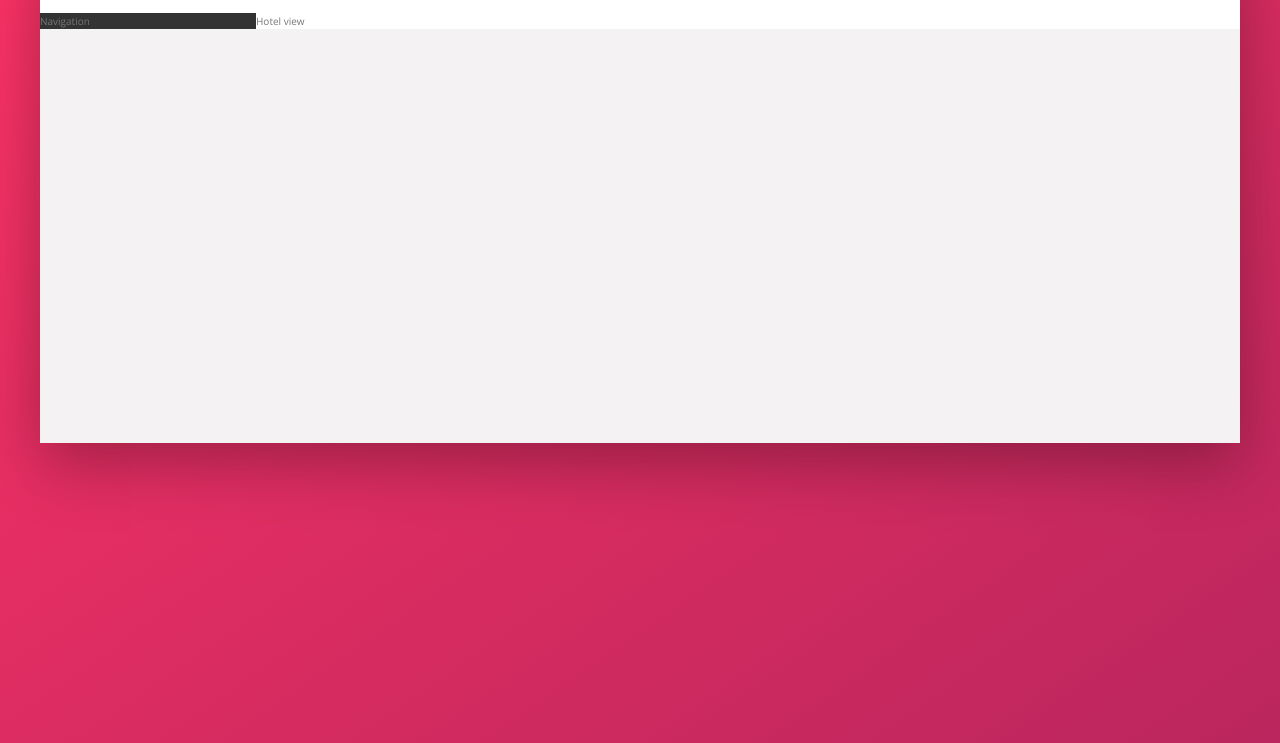
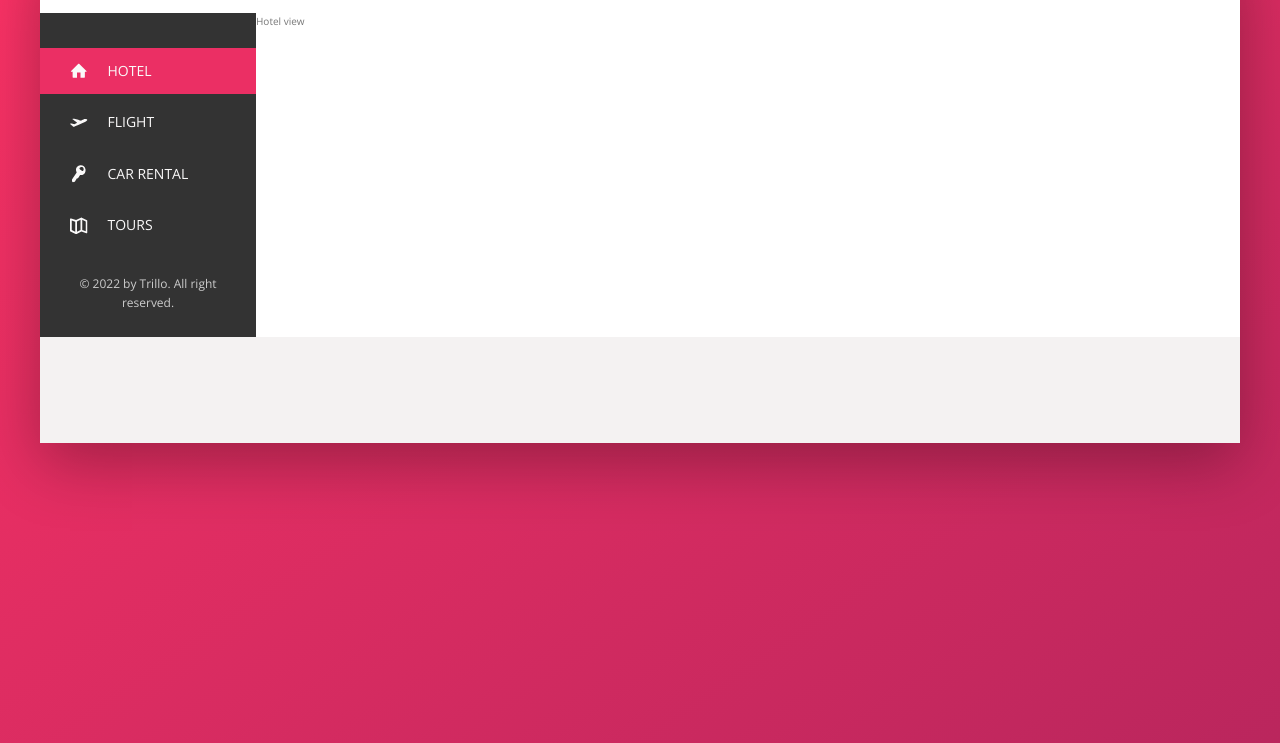
Before and after one commit to annkurat/trillo, a website: page index.html in a window 1280 px wide. Shown: the part 137-880 px from the top of the page. Drawn offline with nearby package versions, Linux system fonts and the light colour scheme.

Commit message:
add navigation

```diff
--- a/index.html
+++ b/index.html
@@ -52,7 +52,44 @@
 				</nav>
 			</header>
 			<div class="content">
-				<nav class="sidebar">Navigation</nav>
+				<nav class="sidebar">
+					<ul class="side-nav">
+						<li class="side-nav__item side-nav__item--active">
+							<a href="#" class="side-nav__link">
+								<svg class="side-nav__icon">
+									<use xlink:href="img/sprite.svg#icon-home"></use>
+								</svg>
+								<span>Hotel</span>
+							</a>
+						</li>
+						<li class="side-nav__item">
+							<a href="#" class="side-nav__link">
+								<svg class="side-nav__icon">
+									<use xlink:href="img/sprite.svg#icon-aircraft-take-off"></use>
+								</svg>
+								<span>Flight</span>
+							</a>
+						</li>
+						<li class="side-nav__item">
+							<a href="#" class="side-nav__link">
+								<svg class="side-nav__icon">
+									<use xlink:href="img/sprite.svg#icon-key"></use>
+								</svg>
+								<span>Car rental</span>
+							</a>
+						</li>
+						<li class="side-nav__item">
+							<a href="#" class="side-nav__link">
+								<svg class="side-nav__icon">
+									<use xlink:href="img/sprite.svg#icon-map"></use>
+								</svg>
+								<span>Tours</span>
+							</a>
+						</li>
+					</ul>
+
+					<div class="legal">&copy; 2022 by Trillo. All right reserved.</div>
+				</nav>
 				<main class="hotel-view">Hotel view</main>
 			</div>
 		</div>
--- a/sass/_components.scss
+++ b/sass/_components.scss
@@ -107,3 +107,67 @@
 		margin-right: 1rem;
 	}
 }
+
+.side-nav {
+	font-size: 1.4rem;
+	list-style: none;
+	margin-top: 3.5rem;
+
+	&__item {
+		position: relative;
+
+		&::before {
+			content: "";
+			position: absolute;
+			top: 0;
+			left: 0;
+			height: 100%;
+			width: 3px;
+			transform: scaleY(0);
+			transition: transform 0.2s, width 0.4s cubic-bezier(1, 0, 0, 1) 0.2s,
+				background-color 0.1s;
+			background-color: var(--color-primary);
+		}
+
+		&:active::before {
+			background-color: var(--color-primary-light);
+		}
+
+		&:not(:last-child) {
+			margin-bottom: 0.5rem;
+		}
+	}
+
+	&__item:hover::before,
+	&__item--active::before {
+		transform: scaleY(1);
+		width: 100%;
+	}
+
+	&__link:link,
+	&__link:visited {
+		color: var(--color-grey-light-1);
+		text-decoration: none;
+		text-transform: uppercase;
+		display: inline-block;
+		padding: 1.2rem 3rem;
+		display: flex;
+		align-items: center;
+		position: relative;
+		z-index: 10;
+	}
+
+	&__icon {
+		width: 1.75rem;
+		height: 1.75rem;
+		margin-right: 2rem;
+		fill: currentColor;
+	}
+}
+
+.legal {
+	font-size: 1.2rem;
+	text-align: center;
+	padding: 2.5rem;
+	color: var(--color-grey-light-4);
+}
--- a/sass/_layout.scss
+++ b/sass/_layout.scss
@@ -23,6 +23,9 @@
 .sidebar {
 	background-color: var(--color-grey-dark-1);
 	flex: 0 1 18%;
+	display: flex;
+	flex-direction: column;
+	justify-content: space-between;
 }
 
 .hotel-view {
```
Also changed, not shown: css/style.css.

» Action item
Within the records above, count the lines that contain "primary" and give only that number.

» Exercise answer
2